→ **Data for this task**:

++++++++

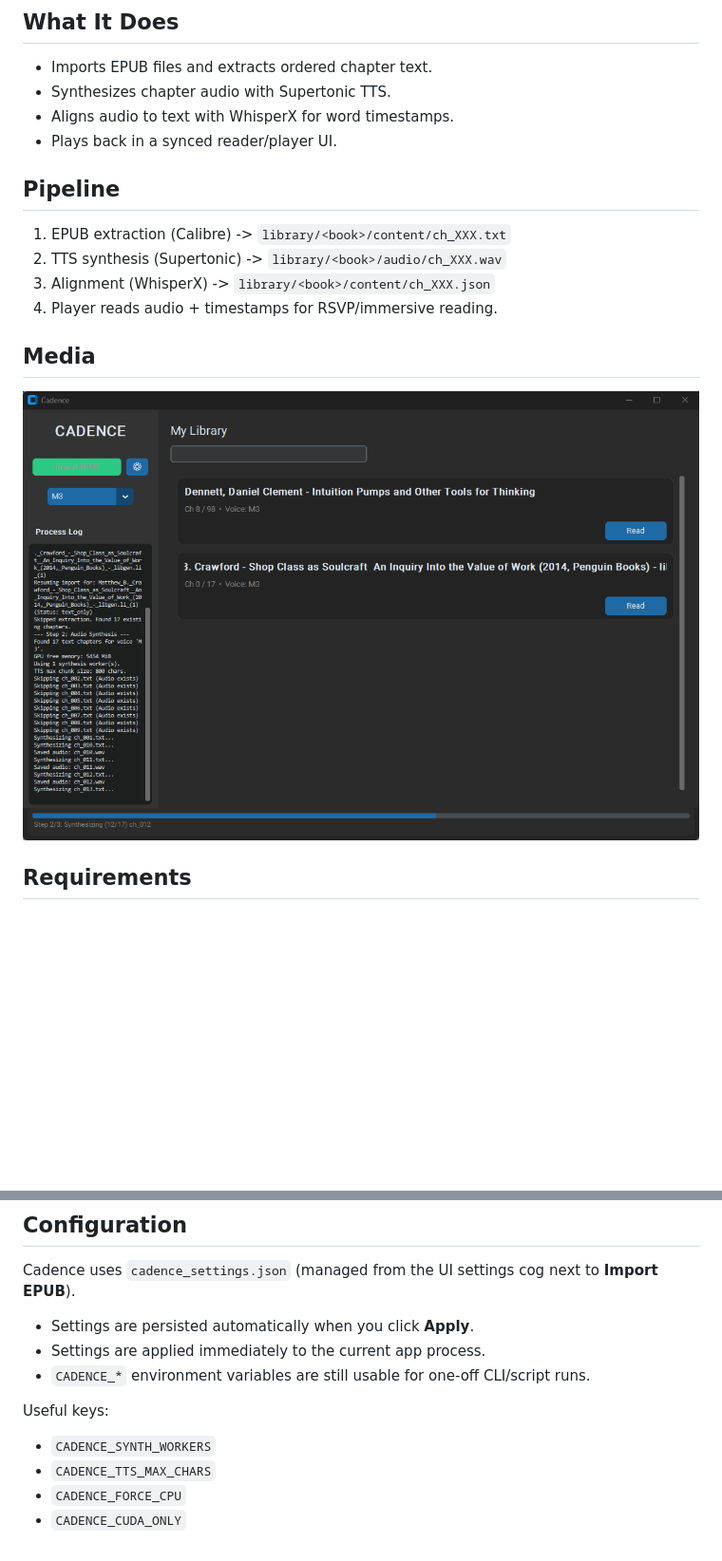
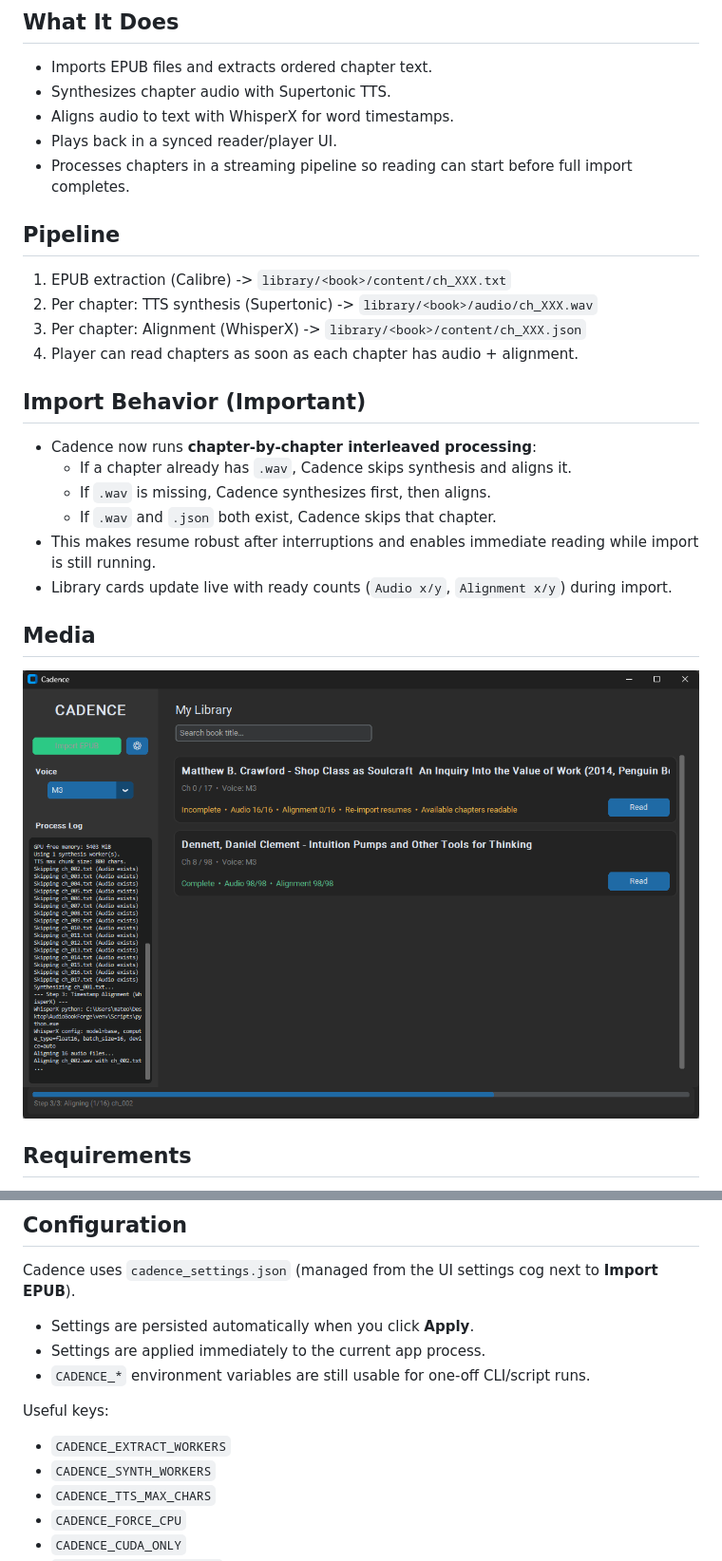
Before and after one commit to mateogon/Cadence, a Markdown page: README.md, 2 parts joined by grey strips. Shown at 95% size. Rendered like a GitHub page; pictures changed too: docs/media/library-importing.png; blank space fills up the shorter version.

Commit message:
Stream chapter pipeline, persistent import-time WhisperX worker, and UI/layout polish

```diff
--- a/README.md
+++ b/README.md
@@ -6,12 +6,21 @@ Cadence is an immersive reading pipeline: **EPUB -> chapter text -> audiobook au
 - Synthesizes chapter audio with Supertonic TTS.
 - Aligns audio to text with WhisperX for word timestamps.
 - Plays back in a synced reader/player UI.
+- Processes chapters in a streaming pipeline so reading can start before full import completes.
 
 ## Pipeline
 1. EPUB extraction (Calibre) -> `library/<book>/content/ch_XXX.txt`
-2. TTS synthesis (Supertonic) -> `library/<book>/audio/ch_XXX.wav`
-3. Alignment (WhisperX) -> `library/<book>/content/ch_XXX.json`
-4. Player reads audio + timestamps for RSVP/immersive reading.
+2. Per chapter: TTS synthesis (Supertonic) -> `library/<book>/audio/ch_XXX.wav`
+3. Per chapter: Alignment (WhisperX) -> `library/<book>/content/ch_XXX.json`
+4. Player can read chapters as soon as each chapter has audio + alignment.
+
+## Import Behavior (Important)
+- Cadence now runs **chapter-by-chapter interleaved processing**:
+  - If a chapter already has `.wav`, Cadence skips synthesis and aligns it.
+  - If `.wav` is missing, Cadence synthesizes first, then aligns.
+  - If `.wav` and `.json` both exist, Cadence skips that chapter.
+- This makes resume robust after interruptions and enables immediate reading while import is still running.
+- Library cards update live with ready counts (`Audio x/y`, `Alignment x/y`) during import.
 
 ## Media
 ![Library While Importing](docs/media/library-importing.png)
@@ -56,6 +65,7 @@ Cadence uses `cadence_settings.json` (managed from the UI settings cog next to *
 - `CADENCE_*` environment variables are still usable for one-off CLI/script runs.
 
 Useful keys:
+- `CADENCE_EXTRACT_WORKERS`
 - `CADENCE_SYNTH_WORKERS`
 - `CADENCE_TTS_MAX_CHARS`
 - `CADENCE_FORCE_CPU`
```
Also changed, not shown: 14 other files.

++++++++

→ **What you are asked to do**: Reproduce all of the entries word for word, skipping any pictures they hold.

→ **Solution for this exercise**:
Before and after one commit to mateogon/Cadence, a Markdown page: README.md, 2 parts joined by grey strips. Shown at 95% size. Rendered like a GitHub page; pictures changed too: docs/media/library-importing.png; blank space fills up the shorter version.

Commit message:
Stream chapter pipeline, persistent import-time WhisperX worker, and UI/layout polish

```diff
--- a/README.md
+++ b/README.md
@@ -6,12 +6,21 @@ Cadence is an immersive reading pipeline: **EPUB -> chapter text -> audiobook au
 - Synthesizes chapter audio with Supertonic TTS.
 - Aligns audio to text with WhisperX for word timestamps.
 - Plays back in a synced reader/player UI.
+- Processes chapters in a streaming pipeline so reading can start before full import completes.
 
 ## Pipeline
 1. EPUB extraction (Calibre) -> `library/<book>/content/ch_XXX.txt`
-2. TTS synthesis (Supertonic) -> `library/<book>/audio/ch_XXX.wav`
-3. Alignment (WhisperX) -> `library/<book>/content/ch_XXX.json`
-4. Player reads audio + timestamps for RSVP/immersive reading.
+2. Per chapter: TTS synthesis (Supertonic) -> `library/<book>/audio/ch_XXX.wav`
+3. Per chapter: Alignment (WhisperX) -> `library/<book>/content/ch_XXX.json`
+4. Player can read chapters as soon as each chapter has audio + alignment.
+
+## Import Behavior (Important)
+- Cadence now runs **chapter-by-chapter interleaved processing**:
+  - If a chapter already has `.wav`, Cadence skips synthesis and aligns it.
+  - If `.wav` is missing, Cadence synthesizes first, then aligns.
+  - If `.wav` and `.json` both exist, Cadence skips that chapter.
+- This makes resume robust after interruptions and enables immediate reading while import is still running.
+- Library cards update live with ready counts (`Audio x/y`, `Alignment x/y`) during import.
 
 ## Media
 ![Library While Importing](docs/media/library-importing.png)
@@ -56,6 +65,7 @@ Cadence uses `cadence_settings.json` (managed from the UI settings cog next to *
 - `CADENCE_*` environment variables are still usable for one-off CLI/script runs.
 
 Useful keys:
+- `CADENCE_EXTRACT_WORKERS`
 - `CADENCE_SYNTH_WORKERS`
 - `CADENCE_TTS_MAX_CHARS`
 - `CADENCE_FORCE_CPU`
```
Also changed, not shown: 14 other files.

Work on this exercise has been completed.